One of the world’s biggest cybersecurity firms, Check Point Software Technologies, has published disturbing revelations about the recent slew of cyberattacks on several Egyptian journalists, lawyers, opposition politicians, and human rights activists. According to the investigation by Checkpoint, it was revealed that these several cyber attacks were traced back to the Egyptian government.
It was revealed that 33 Egyptians living all across the world were targeted by the attackers. Two out of these 33 Egyptians had recently been arrested as a part of the Egyptian government’s efforts to subdue anti-government protests.
According to the cybersecurity firm, the attackers had installed malicious software on victims’ smartphones through mobile apps that allowed them to track their location, whereabouts, and emails.
It was further established that the cyber attackers employed a plethora of applications to lure individuals for obtaining details such as passwords, location data, and more. For instance, applications such as iLoud200% (an app that promises to double the volume of a smartphone) and IndexY (caller identification app, much like the Truecaller) were used by attackers to obtain GPS location, call history, and more.
It is to be noted that apps such as IndexY were hosted on Google Play Store, meaning that the application was built with enough sophistication to bypass Google’s safety checks before being published on the Play Store.
Upon investigation, Check Point traced that the server used for the aforementioned cyber attacks was registered under the Egyptian Ministry of Communications and Information Technology. Moreover, the geographical coordinates found in one of the dubious apps was linked to the headquarters of the General Intelligence Directorate, Egypt’s intelligence bureau.
While it isn’t uncommon to witness the Egyptian government locking down several outspoken critics, opposition politicians, and activists, the latest incident has been the second time the country’s government is under suspicion for ordering a cyberattack.
Earlier this year, it was found that the Egyptian government may have been involved in creating fake social media accounts to build support for Sudan’s military.
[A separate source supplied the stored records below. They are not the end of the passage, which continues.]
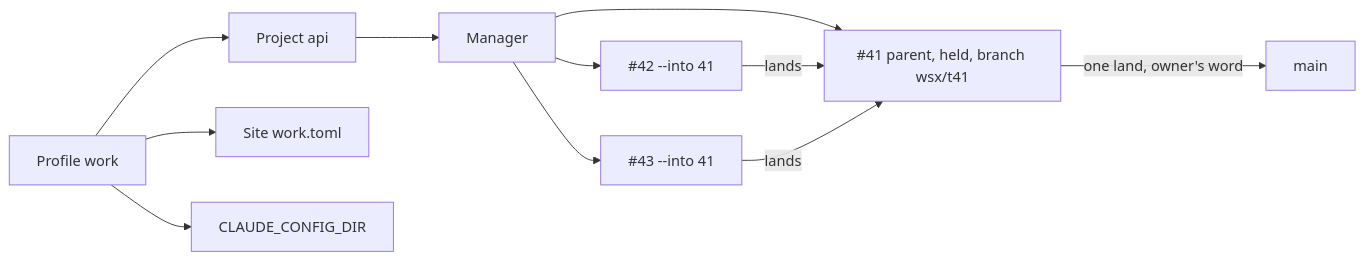
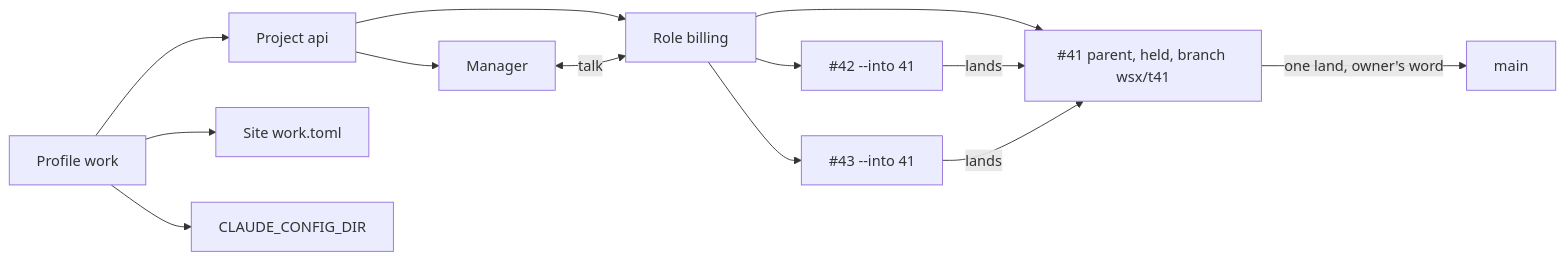
Before and after one commit to vlwkaos/wsx: the diagram in docs/design/profiles-and-parent-tasks.md, drawn with Mermaid. The commit also changed other lines of this file, not shown here.

Commit message:
docs(design): roles as the manager host with a name, compared with parent tasks and own projects

````diff
--- a/docs/design/profiles-and-parent-tasks.md
+++ b/docs/design/profiles-and-parent-tasks.md
@@ -50,13 +50,15 @@
 ```mermaid
 flowchart LR
   P[Profile work] --> PR[Project api]
   P --> S[Site work.toml]
   P --> A[CLAUDE_CONFIG_DIR]
   PR --> M[Manager]
-  M --> T1["#41 parent, held, branch wsx/t41"]
-  M --> C1["#42 --into 41"]
-  M --> C2["#43 --into 41"]
+  PR --> R[Role billing]
+  R --> T1["#41 parent, held, branch wsx/t41"]
+  R --> C1["#42 --into 41"]
+  R --> C2["#43 --into 41"]
+  M <-->|talk| R
   C1 -- lands --> T1
   C2 -- lands --> T1
   T1 -- "one land, owner's word" --> MAIN[main]
 ```
````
The company running the fake account operation had direct links to the Egyptian government.